The experience increased my awareness of the scent and sound environments, the unevenness of the ground, and change in wind, sunlight and heat than I would if my eyes were open. But I soon learned to trust the person ahead of me—or at least submit to their lead—and, feeling responsible for the person behind me, I eased into my role in the collective challenge.

Part of the thrill of this work is the suspension of autonomy, submitting to being part of an interdependent organism.

Some have greater needs; others have a greater ability to assist.

There is a delicate dance in this interdependent relation. So many people withdrawal from care because requesting it can be humiliating, debilitating.

Blind Field Shuttle is art in that we are guided into a familiar world through an artist’s unique subjectivity.

Papalia defamiliarizes the routine so that we might better appreciate its nuances and the felt architecture of our senses and sensibilities.

Blind Field Shuttle is a generous gift to the sight privileged.

We learn how ocular-dominance reduces the meanings and pleasures offered by our other senses.

But he also performs, and has us perform, his preferred means of satisfying his needs.

Non-Visual Artist Carmen describes himself as a non-visual learner.

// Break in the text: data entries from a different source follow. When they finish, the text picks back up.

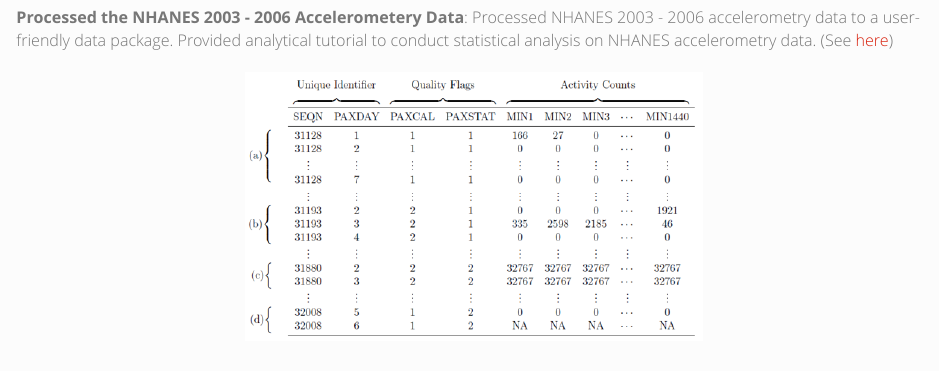
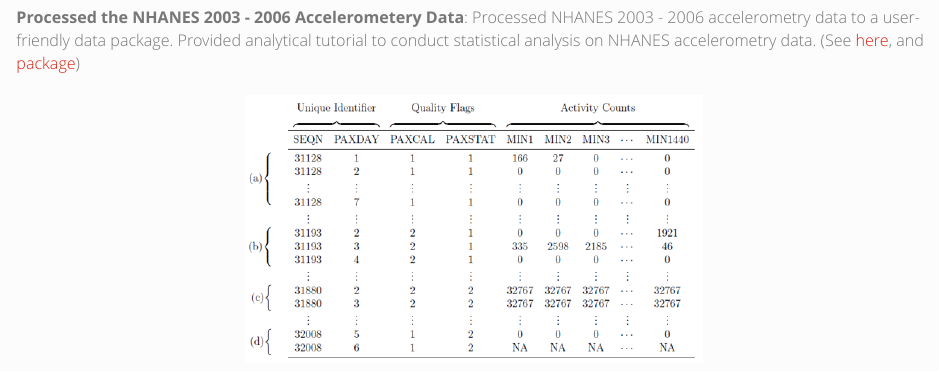
Before and after one commit to junruidi/junruidi.github.io, an R Markdown document (research.Rmd): the page in a window 1100 px wide, from 1810 px down. The pictures show the output file research.html that the author committed with the source, opened offline; library style sheets and scripts come from the installed R packages.

Commit message:
add lines

````diff
--- a/research.Rmd
+++ b/research.Rmd
@@ -50,7 +50,7 @@
 knitr::include_graphics("files/frag.png")
 ```
 
-__Processed the NHANES 2003 - 2006 Accelerometery Data__: Processed NHANES 2003 - 2006 accelerometry data to a user-friendly data package. Provided analytical tutorial to conduct statistical analysis on NHANES accelerometry data. (See [here](https://link.springer.com/article/10.1007/s12561-019-09236-4))
+__Processed the NHANES 2003 - 2006 Accelerometery Data__: Processed NHANES 2003 - 2006 accelerometry data to a user-friendly data package. Provided analytical tutorial to conduct statistical analysis on NHANES accelerometry data. (See [here](https://link.springer.com/article/10.1007/s12561-018-09229-9), and [package](https://oslerinhealth.org/package/rnhanesdata))
 
 ```{r,echo=FALSE,out.width="50%",out.height="50%",fig.align = "center"}
 knitr::include_graphics("files/nhanes.png")
````
Also changed, not shown: research.html.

The phrase emphasizes the senses he does employ rather than the one he does not. Papalia is critical of institutions that follow a rehabilitation model, one that has disabled persons strive to pass for ‘normal’ while clearly destined to fall short.